2000's are marked by the intrusion of animals in his work. Reflections and thoughts upon society or innocence go through the representation of endangered and exploited species such as elephants or rhinoceros. He makes animals feel more human instead of using a zoologist or a naturalist approach. His technique changed but the themes continue to follow the same guideline: doubting and questioning over contemporary world and reflections, thought upon innocence and society. "We were born, we live, we die". According to him, that's the only interesting subject in art. He usually chooses to represent animals depending on his empathy for them. However and unconsciously, their symbolism may have a special meaning for him. Rabbit means the passing from our world to the world above, from childhood to adulthood, dream to reality. Horse symbolizes freedom and spaces. Bear is his totem.

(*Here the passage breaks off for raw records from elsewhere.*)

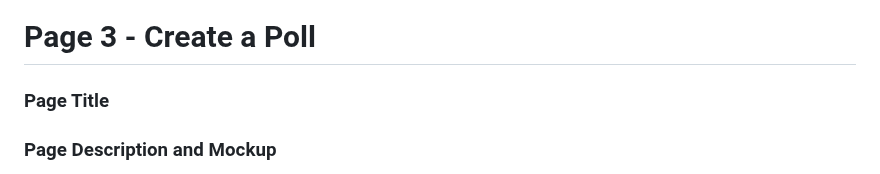
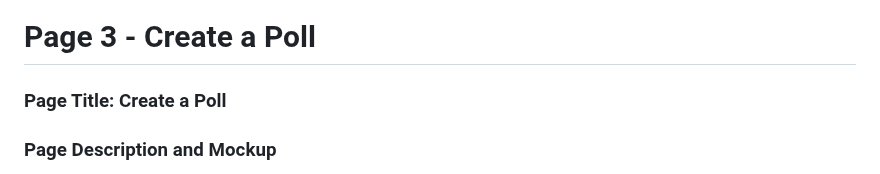
Before and after one commit to catalinaescalona/greendevs, a Markdown page: PAGE_TESTING.md, the part around one of its changes. Drawn GitHub-style.

```diff
--- a/PAGE_TESTING.md
+++ b/PAGE_TESTING.md
@@ -21,5 +21,5 @@ Wireframe slides: https://docs.google.com/presentation/d/1sW2sKaVMMQkeEu7C5ovWAT
 
 ---
 # Page 3 - Create a Poll
-### Page Title
+### Page Title: Create a Poll
 ### Page Description and Mockup
```
Also changed, not shown: other parts of PAGE_TESTING.md (+3 -0 lines).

His portraits seem to be very simple but they actually highlight serenity and refection upon what makes the essence of life and the identity of animals. The intensity of the looks give strenght to the portraits. Thierry Bisch doesn't use brushes and paint anymore. He used to paint animals in a dark charcoal monochorme on backgroungs like old soiled linen, discolored and distressed. Lately he's focusing on photography. He's one of the protagonists of the digital revolution. His work's evolving to a serial of photomontages whom subjects and symbolic are confronting childhood and adulthood, mysticism and realism, spiritual and religious. Such as the serial that represents several art dealers. He asked this question: how did the art market evolve and take such a big place in the economic market? Art dealers are represented as a work of work. Aren't they supposed to sell the works of art and not being one?
He set up his own style through his paintings and his photographs. A simple and direct style that knows how to transmit his reflections, thoughts and doubting. Through aluminum and a graphic palette, he sets up his photographs in the style of the Pop Art: flashy colors on a black background. Sometimes, little things (robots, balloons, planes.) float in the air, surrounding the figures and symbolizing fee spirits and thoughts. The use of color has long been problematic for him.
Nicolas de Stael said: 'The first who told me that green is the grass and blue sky, I'll beat him up. ' Colors harmonize and balance a table. They involve an infinite number of combinations.
According to him, artists who belong to the Pop Art perfectly succeeded in processing of color with black circles, tint areas and splitting up of the compositions. Even if bulldogs and elephants are also represented in his bestiary, the "pink rabbit" remains his signature.
Delphine de Causans Janvier 2011